To the extent plaintiff may be claiming that defendant Walker is liable for failing to properly address his grievance, such allegations cannot form the basis for a § 1983 action. While plaintiff may have a constitutional right to access established prison grievance procedures, that right protects his ability to file the grievance, but does not protect him as to how prison officials process and/or decide the grievance. As defendant Walker's only involvement with plaintiff was reviewing his inmate grievance, plaintiff has not alleged sufficient facts to support a § 1983 action against her.

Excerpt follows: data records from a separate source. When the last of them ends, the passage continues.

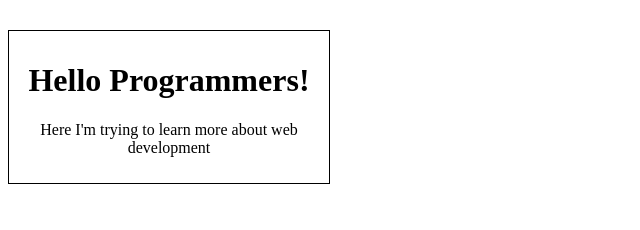
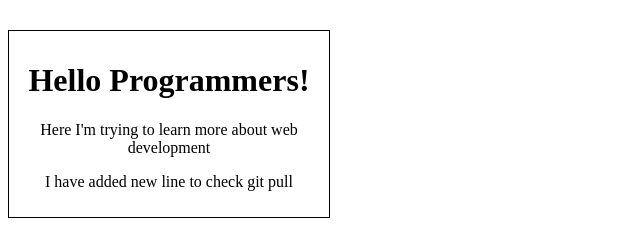
Before and after one commit to mhrshanto/memory, a plain HTML site: page index.html in a window 1280 px wide. Shown: the whole page, without its empty margins (0-640 px from the left). Drawn offline with Linux system fonts and the light colour scheme.

Commit message:
I have added a single lin on index.html for practice git pull

```diff
--- a/index.html
+++ b/index.html
@@ -10,6 +10,7 @@
     <div class="container">
         <h1>Hello Programmers!</h1>
         <p class="paragraph">Here I'm trying to learn more about web development</p>
+        <p>I have added new line to check git pull</p>
     </div>
 
 </body>
```
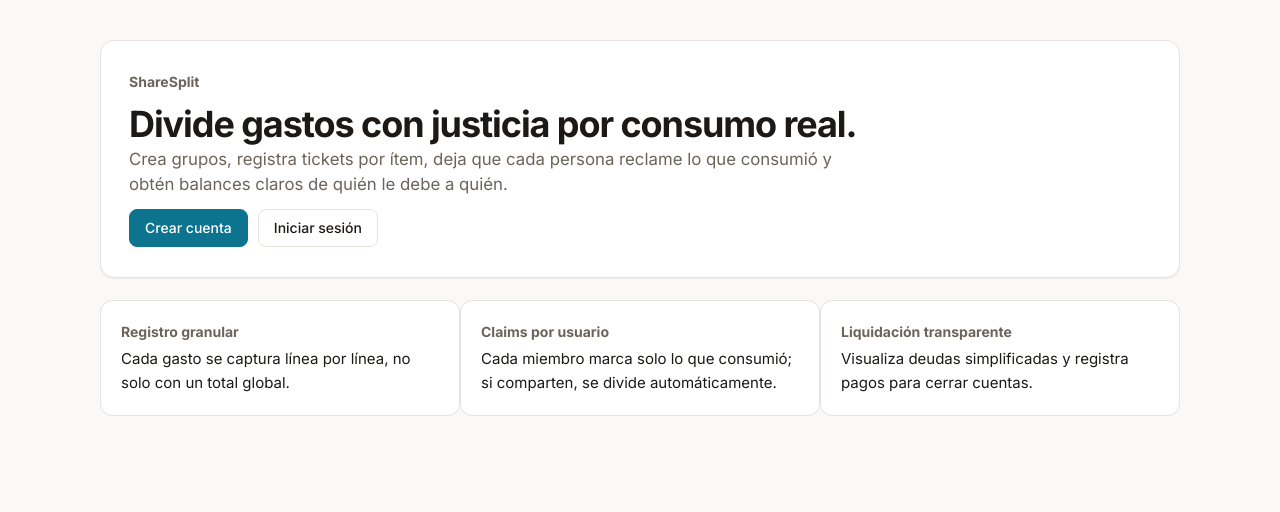
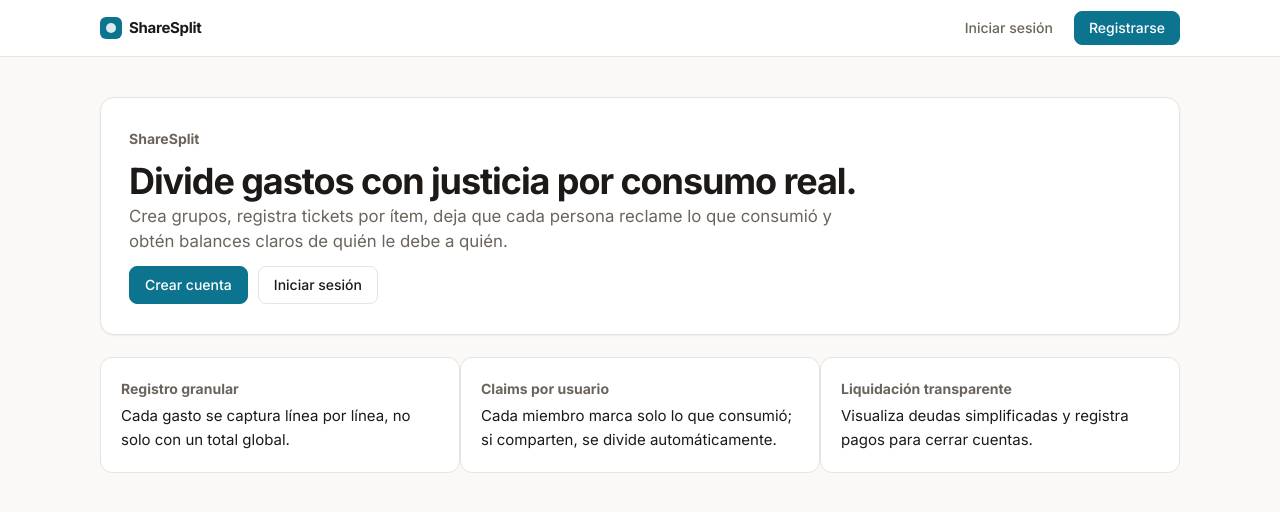
Before and after one commit to ArturoYJ/ShareSplit-frontend, a Next.js app: page / in a window 1280 px wide. Shown: the top 512 px of the page. Built offline with nearby package versions, Linux system fonts and the light colour scheme; no server answers.

Commit message:
feat(layout): integrar navbar global y actualizar estructura de layout

```diff
--- a/src/app/layout.tsx
+++ b/src/app/layout.tsx
@@ -2,10 +2,11 @@ import type { Metadata } from 'next';
 import './globals.css';
 import { AuthProvider } from '@/lib/auth-context';
 import { ToastProvider } from '@/lib/toast-context';
+import Navbar from '@/components/Navbar';
 
 export const metadata: Metadata = {
-  title: 'ShareSplit | Divide gastos por consumo real',
-  description: 'La forma más justa de dividir cuentas en grupo.',
+  title: 'ShareSplit — Divide gastos por consumo real',
+  description: 'La forma más justa de dividir cuentas en grupo. Cada persona paga exactamente lo que consumió.',
 };
 
 export default function RootLayout({
@@ -17,7 +18,10 @@ export default function RootLayout({
     <html lang="es">
       <body>
         <ToastProvider>
-          <AuthProvider>{children}</AuthProvider>
+          <AuthProvider>
+            <Navbar />
+            {children}
+          </AuthProvider>
         </ToastProvider>
       </body>
     </html>
```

Based on the foregoing, the undersigned finds plaintiff's complaint fails to state a claim against defendant Walker for violation of his Eighth Amendment rights.
Accordingly, IT IS HEREBY RECOMMENDED that defendant's unopposed motion to dismiss (Doc. 18) be granted, and this action be dismissed for failure to state a claim.
These findings and recommendations are submitted to the United States District Judge assigned to the case, pursuant to the provisions of 28 U.S.C. § 636(b)(l). Within 14 days after being served with these findings and recommendations, any party may file written objections with the court. Responses to objections shall be filed within 14 days after service of objections. Failure to file objections within the specified time may waive the right to appeal. See Martinez v. Ylst, 951 F.2d 1153 (9th Cir. 1991).